"The bigger they are, the harder they fall." This old saying sums up the worst nightmare of every homeowner, every gold buyer, and every investor in today's market. Dare ye buy at the top?

Every day, Nasdaq.com publishes a list of the market's top stocks -- the companies whose shares have just hit their highest intraday price of any time in the past 52 weeks. Every day, investors read this list and tremble -- some with greed (big mo', baby!), and others in pure, unmitigated, acrophobic terror (whatever you do, don't look down).

Over on Motley Fool CAPS, thousands of investors just like you are watching these same companies and voting their gut on whether they'll keep rising or stumble and fall. Usually, the ratings wax optimistic as stocks hit new highs -- because everyone loves a winner. But what do you make of it when some of the smartest investors out there are panning a hot stock?

You could heed them. You could ignore them. You could take the stock tickers and construct anagrams from 'em. For my money, though, the best course of action is to use the "52 week high" list as just a starting point for further research. After all, stocks can go up for many reasons, and it's up to you to decide how worthy those reasons are. But thanks to Motley Fool CAPS, now you don't have to make the decision alone.

With that said, let's meet today's list of contenders, drawn from the latest "52 week high" list at Nasdaq.com. What does our panel of more than 29,000 stock gurus (and counting) have to say about them?

One Year Ago Today

Currently Fetching

CAPS Rating

Flowserve  (NYSE:FLS)




BHP Billiton  (NYSE:BHP)




White Mountains  Insurance 




K-Tron International 




Allianz  (NYSE:AZ)




Equifax (NYSE:EFX)




Burger King  (NYSE:BKC)




Five stars = highest possible CAPS rating; one star = lowest. Companies are selected from the "NASDAQ 52 Week High" list published on Nasdaq.com on the Saturday following close of trading last week. 52-week high and current pricing provided by Yahoo! Finance. CAPS ratings from Motley Fool CAPS.

Everybody loves a winner
When stocks soar on the wings of success, bears become rare. So it's no surprise that investors love most of the stocks on today's list, with the sole exception being hamburger hawker Burger King. More than half of investors polled find the stock overpriced. More importantly, among our best players -- the CAPS All-Stars -- nearly two out of three rate the stock a likely underperformer. Why? Let's find out.

The bear case on Burger King
Burger King bears take an almost personal dislike to this stock. Just listen to what our All-Stars have to say:
  • CAPS prodigy pencils2 acidly observes: "When you go public, it shouldn't be because you are burning cash, racking up debt, and will desperately need money. I don't know who BKC was trying to trick, but I don't think it is going to work."
  • EV38 writes: "Oh man!

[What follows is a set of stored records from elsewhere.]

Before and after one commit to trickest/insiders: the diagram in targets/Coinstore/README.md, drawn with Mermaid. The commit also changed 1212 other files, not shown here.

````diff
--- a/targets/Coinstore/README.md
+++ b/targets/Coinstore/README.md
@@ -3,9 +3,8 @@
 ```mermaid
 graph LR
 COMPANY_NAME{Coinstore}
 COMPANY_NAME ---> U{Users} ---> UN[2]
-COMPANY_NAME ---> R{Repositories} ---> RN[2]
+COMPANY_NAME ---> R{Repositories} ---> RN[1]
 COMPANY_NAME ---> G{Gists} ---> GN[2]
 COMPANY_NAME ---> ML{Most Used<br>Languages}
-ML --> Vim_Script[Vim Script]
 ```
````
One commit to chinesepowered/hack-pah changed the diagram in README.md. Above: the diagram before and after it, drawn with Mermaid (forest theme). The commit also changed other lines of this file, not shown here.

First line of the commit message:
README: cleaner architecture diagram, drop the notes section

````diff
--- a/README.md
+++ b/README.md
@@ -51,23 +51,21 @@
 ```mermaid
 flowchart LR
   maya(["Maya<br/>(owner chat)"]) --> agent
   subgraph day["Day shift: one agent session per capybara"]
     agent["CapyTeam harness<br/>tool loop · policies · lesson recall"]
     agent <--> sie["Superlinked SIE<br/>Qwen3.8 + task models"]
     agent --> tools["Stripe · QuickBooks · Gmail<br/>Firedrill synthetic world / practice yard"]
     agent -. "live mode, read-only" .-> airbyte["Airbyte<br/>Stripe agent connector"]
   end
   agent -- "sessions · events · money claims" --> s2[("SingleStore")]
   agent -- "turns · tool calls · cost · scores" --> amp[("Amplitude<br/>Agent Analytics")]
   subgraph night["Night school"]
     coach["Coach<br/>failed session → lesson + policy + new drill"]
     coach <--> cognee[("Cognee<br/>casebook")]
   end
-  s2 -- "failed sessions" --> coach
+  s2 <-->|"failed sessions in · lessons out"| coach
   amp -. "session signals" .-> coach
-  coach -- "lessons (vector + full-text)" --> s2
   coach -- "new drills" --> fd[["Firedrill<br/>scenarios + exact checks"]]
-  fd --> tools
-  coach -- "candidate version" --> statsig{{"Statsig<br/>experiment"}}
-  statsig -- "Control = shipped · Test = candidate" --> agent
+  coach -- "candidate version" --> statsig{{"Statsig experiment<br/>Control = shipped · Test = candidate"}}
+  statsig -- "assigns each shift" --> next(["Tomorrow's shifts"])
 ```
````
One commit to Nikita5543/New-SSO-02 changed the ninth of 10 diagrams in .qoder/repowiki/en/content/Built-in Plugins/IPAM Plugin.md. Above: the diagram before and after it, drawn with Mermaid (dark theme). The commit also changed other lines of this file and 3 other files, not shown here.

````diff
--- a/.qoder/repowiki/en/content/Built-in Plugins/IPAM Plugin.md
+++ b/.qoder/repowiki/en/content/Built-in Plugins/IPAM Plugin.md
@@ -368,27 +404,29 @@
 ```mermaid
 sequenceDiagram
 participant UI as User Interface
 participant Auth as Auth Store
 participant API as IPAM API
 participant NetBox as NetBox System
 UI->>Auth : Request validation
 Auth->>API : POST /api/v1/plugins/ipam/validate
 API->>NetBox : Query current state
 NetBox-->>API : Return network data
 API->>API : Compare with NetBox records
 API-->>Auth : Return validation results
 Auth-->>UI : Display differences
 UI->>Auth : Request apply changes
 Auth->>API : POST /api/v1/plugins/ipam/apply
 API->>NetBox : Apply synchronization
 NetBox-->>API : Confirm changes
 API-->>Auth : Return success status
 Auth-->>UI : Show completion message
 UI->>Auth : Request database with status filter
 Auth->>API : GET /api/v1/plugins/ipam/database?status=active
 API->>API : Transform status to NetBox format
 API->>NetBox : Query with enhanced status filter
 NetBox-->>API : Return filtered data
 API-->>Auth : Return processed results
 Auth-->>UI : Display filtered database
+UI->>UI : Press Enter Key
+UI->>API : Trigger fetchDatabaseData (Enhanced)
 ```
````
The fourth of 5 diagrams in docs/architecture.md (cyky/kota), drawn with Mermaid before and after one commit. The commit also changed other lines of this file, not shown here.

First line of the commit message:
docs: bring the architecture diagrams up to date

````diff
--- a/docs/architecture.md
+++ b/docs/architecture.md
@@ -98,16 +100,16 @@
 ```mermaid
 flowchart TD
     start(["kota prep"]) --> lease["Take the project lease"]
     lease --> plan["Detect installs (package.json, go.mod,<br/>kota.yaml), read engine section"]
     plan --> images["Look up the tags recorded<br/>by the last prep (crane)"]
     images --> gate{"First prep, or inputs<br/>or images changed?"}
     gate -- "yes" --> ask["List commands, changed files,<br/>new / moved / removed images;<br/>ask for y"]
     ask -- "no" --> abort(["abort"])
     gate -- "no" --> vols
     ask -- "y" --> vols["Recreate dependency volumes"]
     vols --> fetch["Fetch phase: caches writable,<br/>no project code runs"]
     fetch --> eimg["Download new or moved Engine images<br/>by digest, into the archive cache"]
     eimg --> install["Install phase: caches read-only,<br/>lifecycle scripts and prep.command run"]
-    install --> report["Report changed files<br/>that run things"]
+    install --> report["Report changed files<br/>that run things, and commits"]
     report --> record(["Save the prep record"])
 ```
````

A declining company in a declining industry with a 55 PE. And I thought Wendy's was bad! ... This is so deserving of being one of those value plays with a P/E of 10 ... unfortunately for the longs that implies a stock price of $3.70!"

But perhaps the best and most reasoned analysis comes from a player who's just shy of All-Star status. Explains jack21222: "Forward earnings estimates are around $1.20 per share [this] fiscal year. McDonalds trades at around a P/E of 16 to 17, and McDonalds is the market leader, and pays a dividend. Burger King is still in rebound mode, is trailing McDonalds by a good distance, and pays no dividend. I'd say Burger King warrants a P/E ... about equal to its expected growth rate, no premium over. ... Therefore, the price per share of Burger King [this] year should be sitting around $15.50- $16.50 per share."

Time to chime in
Pretty grim, eh? The most forgiving of bears argues that Burger King is already about 60% overpriced. The less forgiving opine that the stock is overpriced by at least twice (based on trailing earnings of $0.76 per share).

Do the King's shares merit this princely valuation? Don't be shy -- tell us why! Or if you agree with our more pessimistic investors, feel free to pile on in a fit of journalistic regicide. As you can see, whatever you write, Burger King has almost certainly heard worse.

Fool contributor Rich Smith does not own shares of any company named above. You can find him on CAPS, publicly pontificating under the handle TMFDitty, where he's currently ranked No. 1,802 out of more than 29,000 raters. The Fool has a disclosure policy.